Well, a report in Gulf Business has just answered those very questions, and it turns out that Dubai and the UAE rarely go past 50 degrees Celsius (despite all those Facebook posts from your friends that show off their dramatic car thermometer readings).
For starters, the highest temperature recorded in the UAE so far this year was 51.2 degrees Celsius in Mezaira, which is near Liwa deep in the Abu Dhabi desert. (Note: all these stats come from the UAE’s official National Centre for Meteorology – NCMS – and they have weather stations all across the desert).
According to local reports, last Friday parts of Saudi Arabia recorded the highest temperatures ever recorded, peaking at a disorienting 53 degrees Celsius.
But that’s not the highest temperature ever recorded in the GCC, oh no: that honour belongs to Kuwait, where in July 2016 the mercury rose to 54 degrees Celsius. That’s the highest temperature ever on record in this region.
The highest temp ever recorded in the UAE is 52.1 degrees Celsius (in July 2002), in Saudi it was 53 degrees last month, in Oman 50.8 degrees in May last year and in Qatar the peak was 50.4 degrees Celsius in July 2010. Meanwhile, Bahrain’s peak is a relatively chilly 48 degrees Celsius.
Despite common conceptions, atmospheric temperatures in Dubai itself rarely hover over 50 degrees Celsius. In fact, in the past few decades, the hottest temperature recorded at a Dubai weather station was 48.5 degrees in August.
But hold on, my car often says it’s over 50 degrees?
Yeah, ours too, but, news flash, those things aren’t that accurate. The technology they use is precise, but the placement of them is the problem.
As the Washington Post pointed out earlier this year, most cars have the ‘thermistors’ in the front of the car, behind the grill. This means it picks up re-radiated heat from the engine, the metal of the car and the road’s surface (ever walked barefoot across sand or a road in the middle of a Dubai summer? Yeah, that intense heat on your feet is similar to what your car’s thermometer picks up).
Think about it, as you walk across the sand in Dubai in the summer, your feet feel way hotter than your arm right? That’s like your car thermometer versus a normal weather station. Car thermometers tend to be far more accurate at night.

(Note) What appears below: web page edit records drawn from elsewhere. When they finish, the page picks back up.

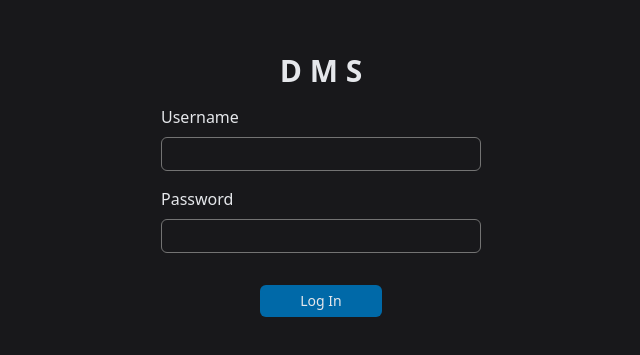
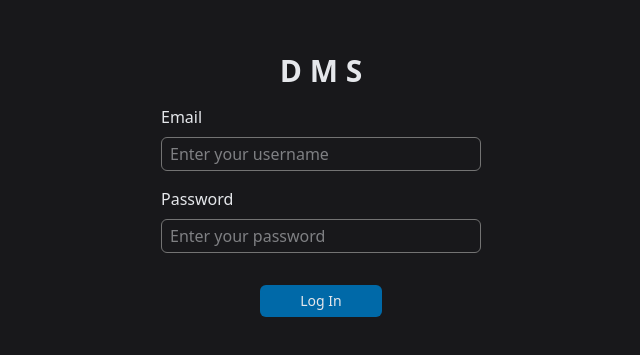
Before and after one commit to Nawshhh/docs-management-system, a React app in the folder frontend/: page / in a window 1280 px wide. Shown: the part 215-570 px from the top of the page, without its empty margins (319-959 px from the left). Built offline with nearby package versions, Linux system fonts and the light colour scheme; the HTML template or start-up script is replaced by a standard one.

Commit message:
feat: login fixed

```diff
--- a/frontend/package.json
+++ b/frontend/package.json
@@ -11,6 +11,7 @@
   },
   "dependencies": {
     "@tailwindcss/vite": "^4.1.14",
+    "axios": "^1.12.2",
     "react": "^19.1.1",
     "react-dom": "^19.1.1"
   },
--- a/frontend/src/components/LoginModal.tsx
+++ b/frontend/src/components/LoginModal.tsx
@@ -1,25 +1,70 @@
+import {useState} from 'react';
+import axios from 'axios';
 
 function LoginModal() {
+  const [email, setEmail] = useState("");
+  const [password, setPassword] = useState("");
+  const [loading, setLoading] = useState(false);
+  const [error, setError] = useState<string | null>(null);
 
-  const formSubmit = (e: React.FormEvent) => {
-    e.preventDefault();
+  const handleLogin = async () => {
+    setLoading(true);
+    setError(null);
 
-  }
+    try {
+      const response = await axios.post("http://127.0.0.1:8000/auth/login", {
+        email,
+        password,
+      });
+
+       console.log('Login successful:', response.data);
+
+       localStorage.setItem("token", response.data.data.access);
+
+    } catch (error: any) {
+      console.error('Login failed:', error.response?.data || error.message);
+    } finally {
+      setLoading(false);
+      setEmail("");
+      setPassword("");
+    }
+  };
 
   return (
     <div className='h-auto w-auto py-8 px-8 rounded-md flex flex-col items-center justify-center'>
       <div className='grid-rows-2 gap-x-8 w-full h-full mb-8'>
         <div className="w-full flex flex-col text-center mb-4 text-gray-200 text-3xl font-bold">D M S</div>
         <div className='flex flex-col gap-y-2 mb-4 w-xs'>
-          <span className=' text-gray-200'>Username</span>
-          <input type="text" className=' rounded-md p-1 px-2 border-1 border-neutral-500 text-gray-200 font-light'/>
+          <span className=' text-gray-200'>Email</span>
+          <input
+            type="text"
+            className='rounded-md p-1 px-2 border-1 border-neutral-500 text-gray-200 font-light'
+            name="email"
+            value={email}
+            onChange={(e) => setEmail(e.target.value)}
+            placeholder='Enter your username'/>
         </div>
         <div className='flex flex-col gap-y-2'>
           <span className=' text-gray-200'>Password</span>
-          <input type="text" className='rounded-md p-1 px-2 border-1 border-neutral-500 text-gray-200 '/>
+          <input
+            type="text"
+            className='rounded-md p-1 px-2 border-1 border-neutral-500 text-gray-200'
+            name="password"
+            value={password}
+            onChange={(e) => setPassword(e.target.value)}
+            placeholder='Enter your password'/>
         </div>
       </div>
-      <button className='h-8 px-10 bg-sky-700 hover:bg-sky-600 rounded-md text-gray-200 hover:text-gray-300 text-sm cursor-pointer'>Log In</button>
+      {error && (
+        <div className="text-red-400 text-sm mb-2">
+          {error}
+        </div>
+      )}
+      <button
+        onClick={handleLogin}
+        disabled={loading}
+        className='h-8 px-10 bg-sky-700 hover:bg-sky-600 rounded-md text-gray-200 hover:text-gray-300 text-sm cursor-pointer'
+        >Log In</button>
     </div>
   )
 }
```
Also changed, not shown: 2 other files (tests, documents, lock files or other folders).
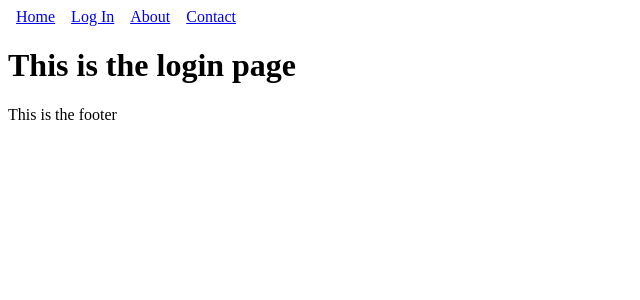
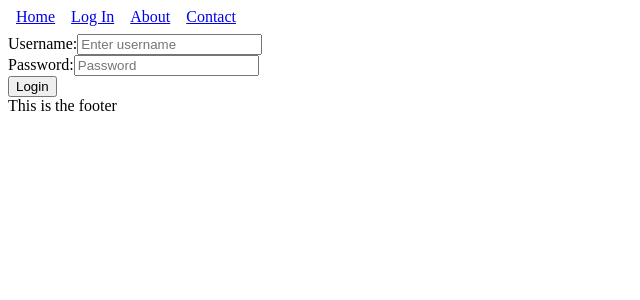
Before and after one commit to Bridget20250908/crowdfunding_frontend, a React (Vite) app: page /login in a window 1280 px wide. Shown: the top 300 px of the page, without its empty margins (0-640 px from the left). Built offline with nearby package versions, Linux system fonts and the light colour scheme.

Commit message:
Posting data to backend

```diff
--- /dev/null
+++ b/src/api/post-login.js
@@ -0,0 +1,28 @@
+async function postLogin(username, password) {
+  const url = `${import.meta.env.VITE_API_URL}/api-token-auth/`;
+  const response = await fetch(url, {
+    method: "POST", // We need to tell the server that we are sending JSON data so we set the Content-Type header to application/json
+    headers: {
+      "Content-Type": "application/json",
+    },
+    body: JSON.stringify({
+      "username": username,
+      "password": password,
+    }),
+  });
+
+  if (!response.ok) {
+    const fallbackError = `Error trying to login`;
+
+    const data = await response.json().catch(() => {
+      throw new Error(fallbackError);
+    });
+
+    const errorMessage = data?.detail ?? fallbackError;
+    throw new Error(errorMessage);
+  }
+
+  return await response.json();
+}
+
+export default postLogin;
--- a/src/components/LoginForm.jsx
+++ b/src/components/LoginForm.jsx
@@ -1,15 +1,48 @@
+import { useState } from "react";
+import postLogin from "../api/post-login.js";
+import { useNavigate } from "react-router-dom";
+
 function LoginForm() {
+
+    const navigate = useNavigate();
+
+    const [credentials, setCredentials] = useState({
+      username: "",
+      password: "",
+  });
+
+  const handleChange = (event) => {
+      const { id, value } = event.target;
+      setCredentials((prevCredentials) => ({
+          ...prevCredentials,
+          [id]: value,
+      }));
+  };
+
+   const handleSubmit = (event) => {
+       event.preventDefault();
+       if (credentials.username && credentials.password) {
+           postLogin(
+               credentials.username,
+               credentials.password
+           ).then((response) => {
+               window.localStorage.setItem("token", response.token);
+               navigate("/");
+           });
+       }
+   };
+
   return (
     <form>
       <div>
         <label htmlFor="username">Username:</label>
-        <input type="text" id="username" placeholder="Enter username" />
+        <input type="text" id="username" placeholder="Enter username" onChange={handleChange} />
       </div>
       <div>
         <label htmlFor="password">Password:</label>
-        <input type="password" id="password" placeholder="Password" />
+        <input type="password" id="password" placeholder="Password" onChange={handleChange} />
       </div>
-      <button type="submit">Login</button>
+      <button type="submit" onClick={handleSubmit}>Login</button>
     </form>
   );
 }
--- a/src/pages/LoginPage.jsx
+++ b/src/pages/LoginPage.jsx
@@ -1,5 +1,7 @@
+import LoginForm from "../components/LoginForm";
+
 function LoginPage() {
-  return <h1>This is the login page</h1>;
+  return <LoginForm />;
 }
 
 export default LoginPage;
```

Here’s a video that explains why the dramatic temperatures on your car’s thermometer that you always talk about on Facebook are rarely right:
But then you’ve got actual temperatures versus ‘feels like’ temperatures, which means basically that the humidity and wind factor thrown in can mean Dubai ‘feels like’ a temperature much hotter than 48 degrees Celsius. But that’s another story entirely…